__ABOUT THIS TASK__
Within the data below, find the string "color" and return each line where it occurs.
───
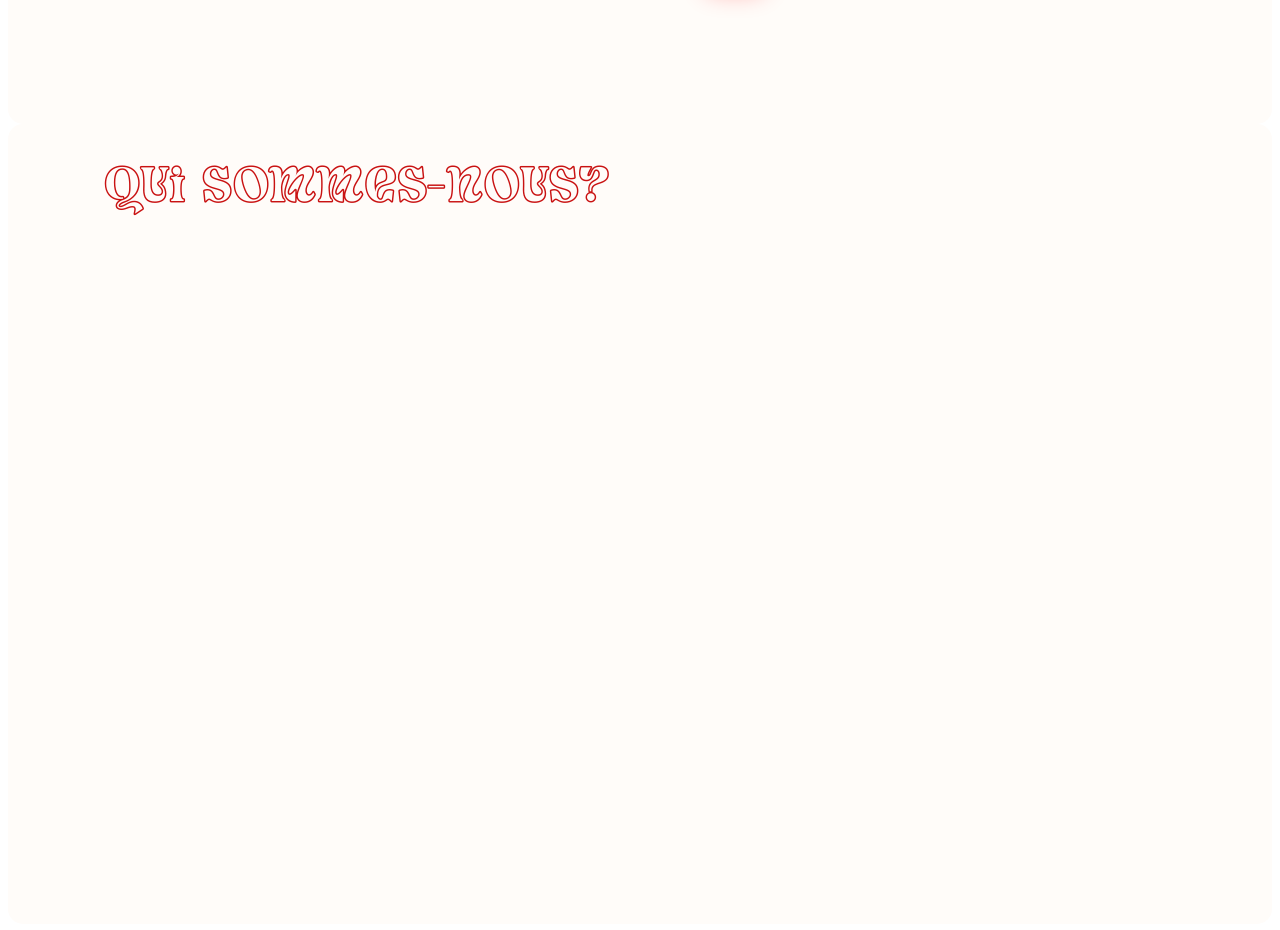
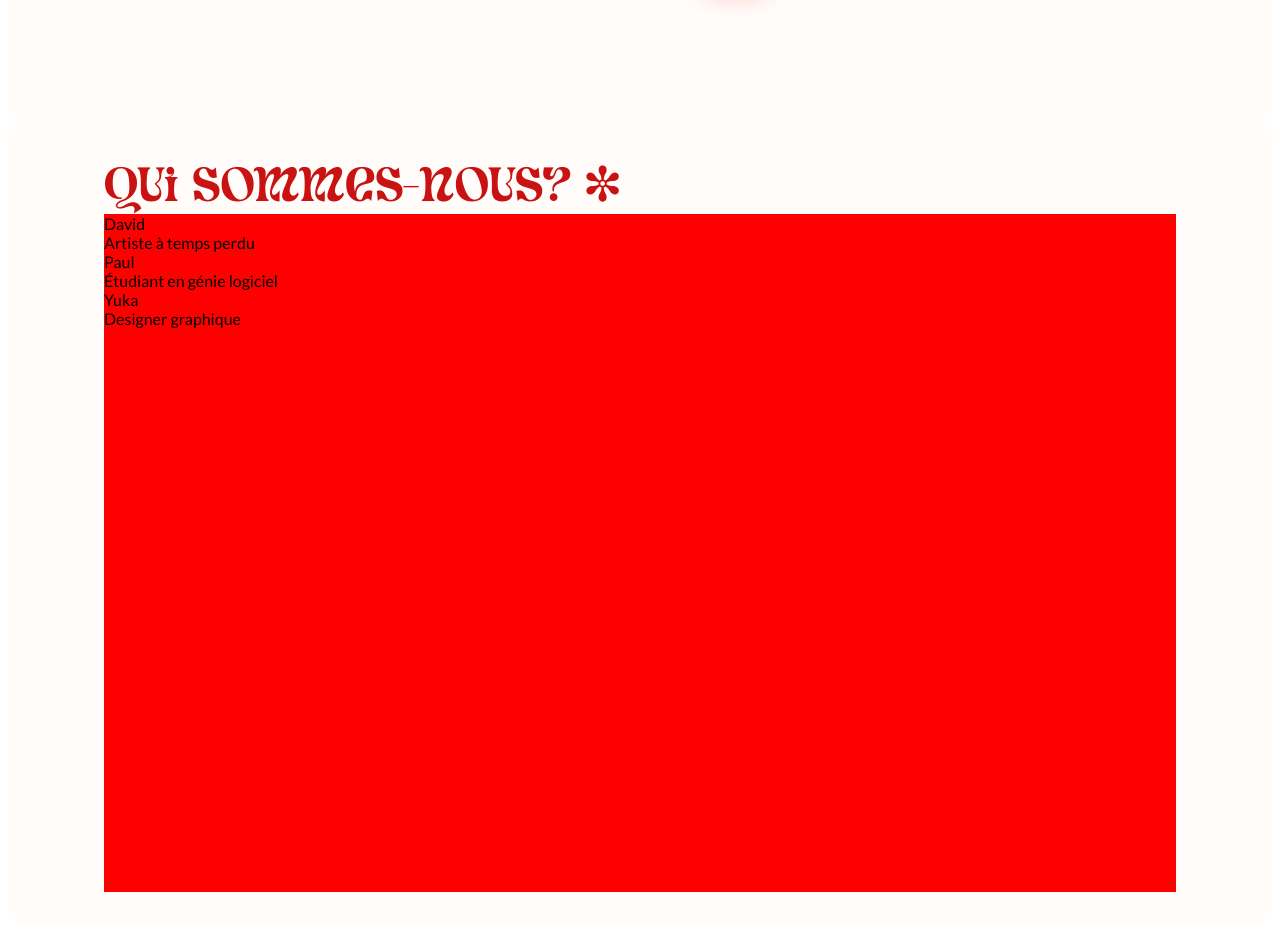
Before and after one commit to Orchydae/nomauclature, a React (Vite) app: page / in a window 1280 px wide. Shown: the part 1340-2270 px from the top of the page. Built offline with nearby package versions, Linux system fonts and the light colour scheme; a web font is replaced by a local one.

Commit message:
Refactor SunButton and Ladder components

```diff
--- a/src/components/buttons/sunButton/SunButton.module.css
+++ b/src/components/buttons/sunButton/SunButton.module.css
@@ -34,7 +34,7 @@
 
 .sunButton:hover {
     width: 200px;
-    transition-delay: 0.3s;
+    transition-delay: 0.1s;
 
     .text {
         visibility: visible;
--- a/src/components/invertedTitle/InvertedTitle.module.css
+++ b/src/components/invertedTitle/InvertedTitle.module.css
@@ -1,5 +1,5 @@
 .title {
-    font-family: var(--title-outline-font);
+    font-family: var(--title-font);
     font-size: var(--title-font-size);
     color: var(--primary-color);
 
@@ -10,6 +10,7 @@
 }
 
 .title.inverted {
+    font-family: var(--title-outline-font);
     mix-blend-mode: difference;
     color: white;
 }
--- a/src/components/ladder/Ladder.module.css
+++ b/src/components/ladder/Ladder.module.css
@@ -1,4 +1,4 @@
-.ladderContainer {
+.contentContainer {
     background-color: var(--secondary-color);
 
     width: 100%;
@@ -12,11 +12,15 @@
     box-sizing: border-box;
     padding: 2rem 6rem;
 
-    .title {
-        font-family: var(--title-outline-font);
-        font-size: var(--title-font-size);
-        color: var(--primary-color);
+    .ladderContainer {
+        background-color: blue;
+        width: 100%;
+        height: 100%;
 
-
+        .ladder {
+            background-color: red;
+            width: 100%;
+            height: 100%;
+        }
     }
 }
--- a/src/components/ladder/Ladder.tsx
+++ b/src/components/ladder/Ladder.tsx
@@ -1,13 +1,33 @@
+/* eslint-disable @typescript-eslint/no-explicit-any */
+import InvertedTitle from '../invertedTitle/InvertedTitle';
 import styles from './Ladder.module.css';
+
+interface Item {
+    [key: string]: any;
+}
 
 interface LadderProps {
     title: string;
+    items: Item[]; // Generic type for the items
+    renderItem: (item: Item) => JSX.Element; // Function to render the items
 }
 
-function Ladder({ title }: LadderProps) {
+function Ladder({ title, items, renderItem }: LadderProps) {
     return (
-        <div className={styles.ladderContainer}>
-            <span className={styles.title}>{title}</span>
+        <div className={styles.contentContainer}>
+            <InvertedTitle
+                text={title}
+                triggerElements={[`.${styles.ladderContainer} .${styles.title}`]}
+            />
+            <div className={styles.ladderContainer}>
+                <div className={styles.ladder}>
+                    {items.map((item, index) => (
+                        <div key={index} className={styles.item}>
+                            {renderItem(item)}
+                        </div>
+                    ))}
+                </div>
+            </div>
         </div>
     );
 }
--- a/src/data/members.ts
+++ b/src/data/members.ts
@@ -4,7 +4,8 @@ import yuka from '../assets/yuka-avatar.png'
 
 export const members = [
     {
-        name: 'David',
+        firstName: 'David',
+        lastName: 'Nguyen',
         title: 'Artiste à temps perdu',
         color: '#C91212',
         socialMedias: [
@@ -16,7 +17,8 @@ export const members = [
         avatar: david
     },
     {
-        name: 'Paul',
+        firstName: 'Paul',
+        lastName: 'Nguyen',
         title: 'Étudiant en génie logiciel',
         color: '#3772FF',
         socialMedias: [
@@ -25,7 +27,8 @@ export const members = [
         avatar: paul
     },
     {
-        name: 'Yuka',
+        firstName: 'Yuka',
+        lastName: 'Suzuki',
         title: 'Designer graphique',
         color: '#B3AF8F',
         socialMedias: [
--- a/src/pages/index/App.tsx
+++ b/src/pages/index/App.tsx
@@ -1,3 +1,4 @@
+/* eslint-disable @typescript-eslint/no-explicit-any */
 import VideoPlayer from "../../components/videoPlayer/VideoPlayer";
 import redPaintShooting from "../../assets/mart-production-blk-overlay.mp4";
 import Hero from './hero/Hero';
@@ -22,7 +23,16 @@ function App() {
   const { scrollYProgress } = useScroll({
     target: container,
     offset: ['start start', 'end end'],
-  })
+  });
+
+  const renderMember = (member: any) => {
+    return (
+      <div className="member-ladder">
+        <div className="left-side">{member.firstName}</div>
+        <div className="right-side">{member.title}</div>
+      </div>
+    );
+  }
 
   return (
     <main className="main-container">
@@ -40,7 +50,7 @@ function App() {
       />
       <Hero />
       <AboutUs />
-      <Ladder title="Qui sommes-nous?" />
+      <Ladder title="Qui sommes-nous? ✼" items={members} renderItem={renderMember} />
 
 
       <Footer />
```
───
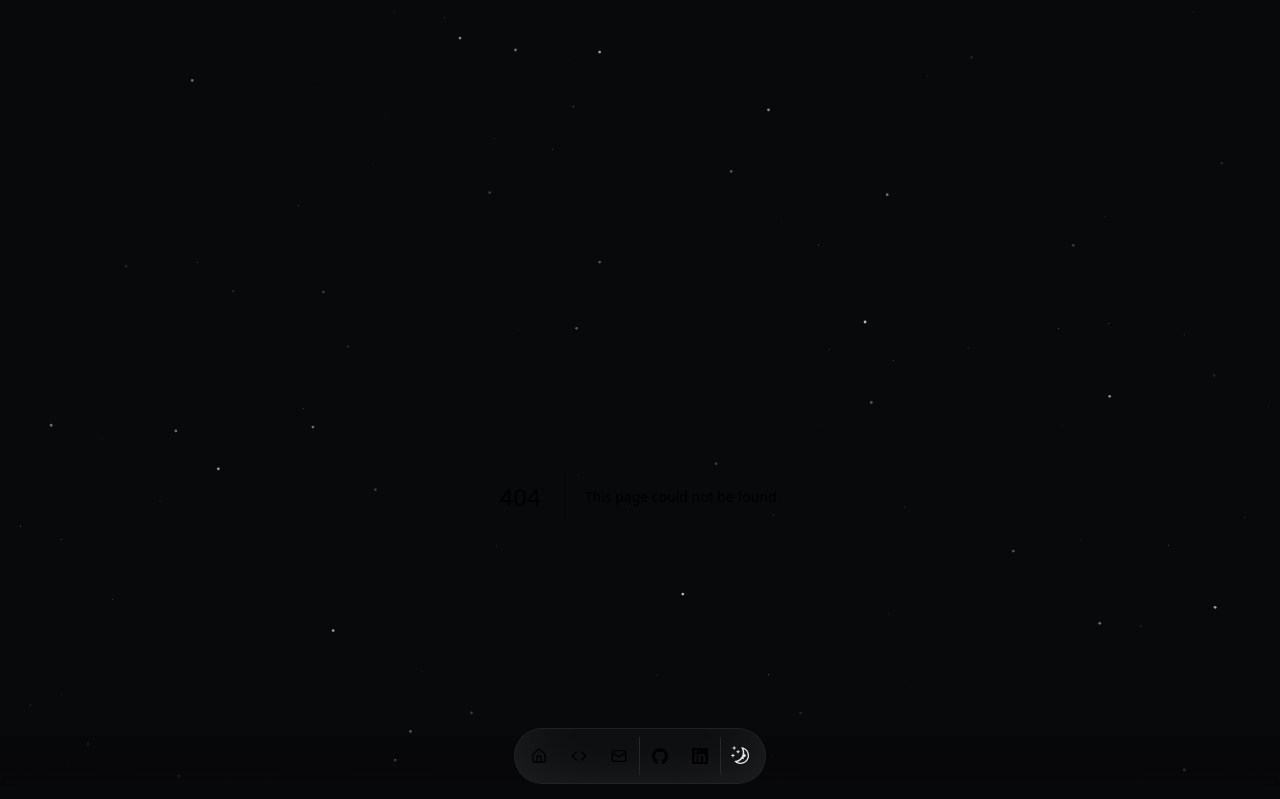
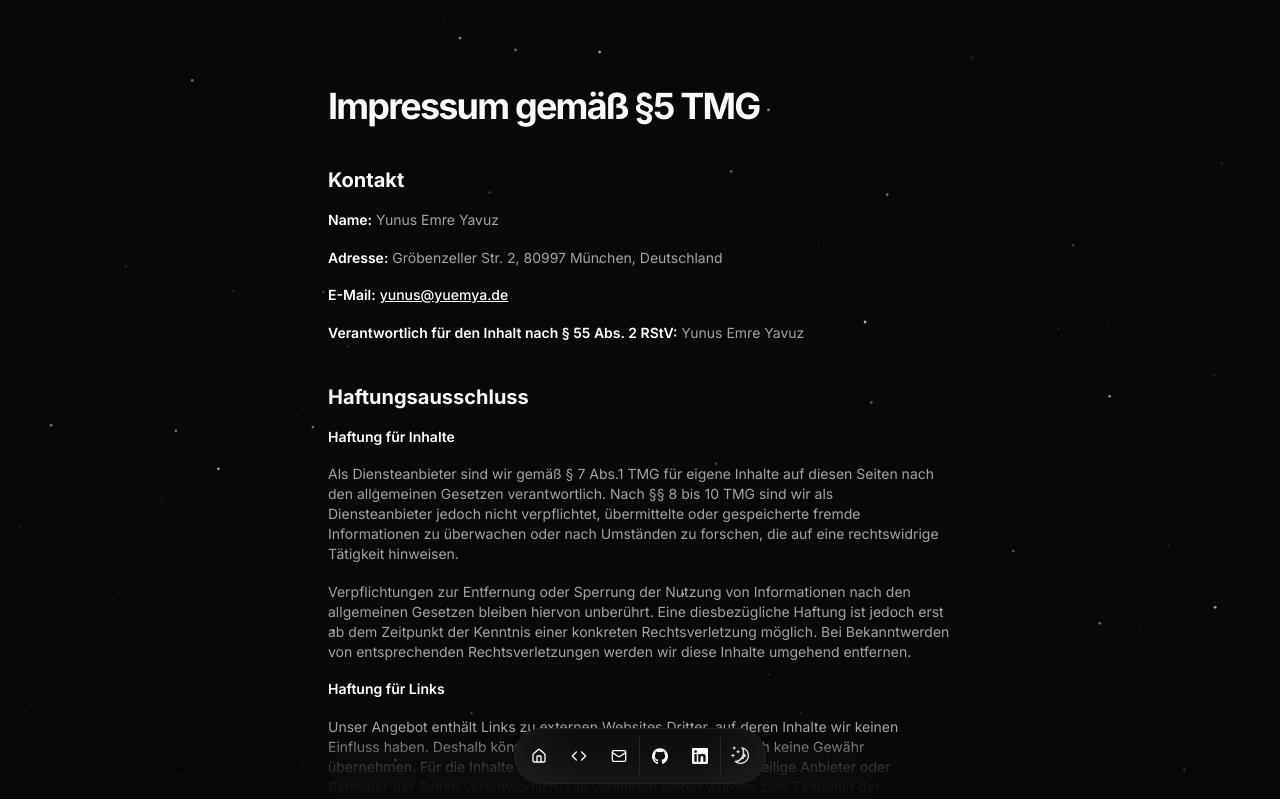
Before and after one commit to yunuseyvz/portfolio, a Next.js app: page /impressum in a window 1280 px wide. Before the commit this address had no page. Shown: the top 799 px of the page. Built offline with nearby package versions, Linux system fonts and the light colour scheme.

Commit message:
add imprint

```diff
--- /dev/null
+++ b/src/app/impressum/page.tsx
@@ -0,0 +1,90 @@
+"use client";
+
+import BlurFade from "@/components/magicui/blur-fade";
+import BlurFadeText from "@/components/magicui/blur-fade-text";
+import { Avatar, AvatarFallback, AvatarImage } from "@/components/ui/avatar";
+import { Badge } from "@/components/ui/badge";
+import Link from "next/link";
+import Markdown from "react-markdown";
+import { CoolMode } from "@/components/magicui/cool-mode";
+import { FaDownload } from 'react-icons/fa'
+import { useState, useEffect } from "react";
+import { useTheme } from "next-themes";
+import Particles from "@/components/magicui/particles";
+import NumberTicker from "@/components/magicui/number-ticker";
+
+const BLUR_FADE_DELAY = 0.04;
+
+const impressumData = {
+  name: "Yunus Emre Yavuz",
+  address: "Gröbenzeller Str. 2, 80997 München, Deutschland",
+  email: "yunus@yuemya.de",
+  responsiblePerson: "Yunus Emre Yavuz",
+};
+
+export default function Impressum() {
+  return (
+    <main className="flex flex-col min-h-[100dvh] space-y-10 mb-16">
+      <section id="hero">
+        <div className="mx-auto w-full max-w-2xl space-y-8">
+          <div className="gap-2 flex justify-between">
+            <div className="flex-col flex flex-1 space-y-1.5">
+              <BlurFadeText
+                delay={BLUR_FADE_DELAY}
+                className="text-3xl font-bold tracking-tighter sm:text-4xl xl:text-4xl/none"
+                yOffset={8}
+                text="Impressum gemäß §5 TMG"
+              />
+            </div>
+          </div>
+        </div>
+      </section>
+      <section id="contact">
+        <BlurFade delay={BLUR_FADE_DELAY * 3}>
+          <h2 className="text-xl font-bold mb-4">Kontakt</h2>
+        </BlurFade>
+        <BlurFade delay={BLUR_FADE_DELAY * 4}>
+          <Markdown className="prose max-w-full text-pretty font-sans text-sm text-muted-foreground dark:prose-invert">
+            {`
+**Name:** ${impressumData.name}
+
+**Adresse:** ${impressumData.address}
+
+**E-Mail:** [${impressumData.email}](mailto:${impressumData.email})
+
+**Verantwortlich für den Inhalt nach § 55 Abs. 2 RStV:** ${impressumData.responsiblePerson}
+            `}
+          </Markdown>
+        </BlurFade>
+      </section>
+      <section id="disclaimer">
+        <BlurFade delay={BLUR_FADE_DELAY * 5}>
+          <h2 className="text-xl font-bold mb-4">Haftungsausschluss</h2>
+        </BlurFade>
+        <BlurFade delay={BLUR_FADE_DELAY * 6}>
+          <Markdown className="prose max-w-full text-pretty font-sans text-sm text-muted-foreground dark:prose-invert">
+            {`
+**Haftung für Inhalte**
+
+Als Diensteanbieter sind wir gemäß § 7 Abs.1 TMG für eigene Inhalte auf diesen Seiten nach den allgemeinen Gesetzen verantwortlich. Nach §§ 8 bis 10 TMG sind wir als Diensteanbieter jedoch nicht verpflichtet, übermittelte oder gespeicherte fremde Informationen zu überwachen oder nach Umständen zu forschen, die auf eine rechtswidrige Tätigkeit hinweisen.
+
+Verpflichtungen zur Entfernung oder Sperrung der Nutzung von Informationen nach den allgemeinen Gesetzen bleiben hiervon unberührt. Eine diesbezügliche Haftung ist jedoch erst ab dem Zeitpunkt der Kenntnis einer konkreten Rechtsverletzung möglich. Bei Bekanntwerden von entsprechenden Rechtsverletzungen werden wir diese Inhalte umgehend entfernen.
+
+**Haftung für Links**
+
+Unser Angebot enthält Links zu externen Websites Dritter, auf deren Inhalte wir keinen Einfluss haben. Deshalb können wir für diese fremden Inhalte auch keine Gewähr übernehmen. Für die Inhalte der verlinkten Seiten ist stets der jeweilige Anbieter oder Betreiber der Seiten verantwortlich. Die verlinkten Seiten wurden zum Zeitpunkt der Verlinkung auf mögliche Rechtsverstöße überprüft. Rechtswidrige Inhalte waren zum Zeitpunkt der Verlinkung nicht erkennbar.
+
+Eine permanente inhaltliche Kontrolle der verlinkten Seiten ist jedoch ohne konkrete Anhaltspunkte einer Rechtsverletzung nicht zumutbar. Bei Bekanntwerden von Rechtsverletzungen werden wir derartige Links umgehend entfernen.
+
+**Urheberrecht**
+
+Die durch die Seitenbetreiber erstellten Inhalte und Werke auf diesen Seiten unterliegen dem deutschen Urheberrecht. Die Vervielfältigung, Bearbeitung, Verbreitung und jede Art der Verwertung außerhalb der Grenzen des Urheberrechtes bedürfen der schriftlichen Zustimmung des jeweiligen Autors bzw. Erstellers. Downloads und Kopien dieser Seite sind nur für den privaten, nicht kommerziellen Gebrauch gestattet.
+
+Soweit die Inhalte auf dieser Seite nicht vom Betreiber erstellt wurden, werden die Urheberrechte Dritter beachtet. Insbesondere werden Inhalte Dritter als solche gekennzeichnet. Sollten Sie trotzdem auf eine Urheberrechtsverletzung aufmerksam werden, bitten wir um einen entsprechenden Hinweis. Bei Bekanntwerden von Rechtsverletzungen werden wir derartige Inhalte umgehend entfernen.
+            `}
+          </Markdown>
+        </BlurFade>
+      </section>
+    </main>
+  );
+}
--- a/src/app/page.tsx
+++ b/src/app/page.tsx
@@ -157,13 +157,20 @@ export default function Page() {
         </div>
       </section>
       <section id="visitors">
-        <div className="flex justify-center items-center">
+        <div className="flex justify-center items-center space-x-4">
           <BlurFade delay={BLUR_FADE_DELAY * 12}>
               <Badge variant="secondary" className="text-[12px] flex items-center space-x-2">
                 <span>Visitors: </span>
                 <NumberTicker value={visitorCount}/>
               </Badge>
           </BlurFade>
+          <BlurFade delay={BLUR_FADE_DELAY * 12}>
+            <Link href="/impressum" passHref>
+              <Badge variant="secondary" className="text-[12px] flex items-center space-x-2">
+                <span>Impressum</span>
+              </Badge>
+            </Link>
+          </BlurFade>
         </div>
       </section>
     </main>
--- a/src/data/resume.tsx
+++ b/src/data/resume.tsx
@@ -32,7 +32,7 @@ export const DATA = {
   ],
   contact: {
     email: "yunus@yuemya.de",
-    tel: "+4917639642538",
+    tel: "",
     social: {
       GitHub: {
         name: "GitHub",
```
───
__TASK RESULT__
     color: var(--primary-color);
     color: white;
     background-color: var(--secondary-color);
-        color: var(--primary-color);
+        background-color: blue;
+            background-color: red;
         color: '#C91212',
         color: '#3772FF',
         color: '#B3AF8F',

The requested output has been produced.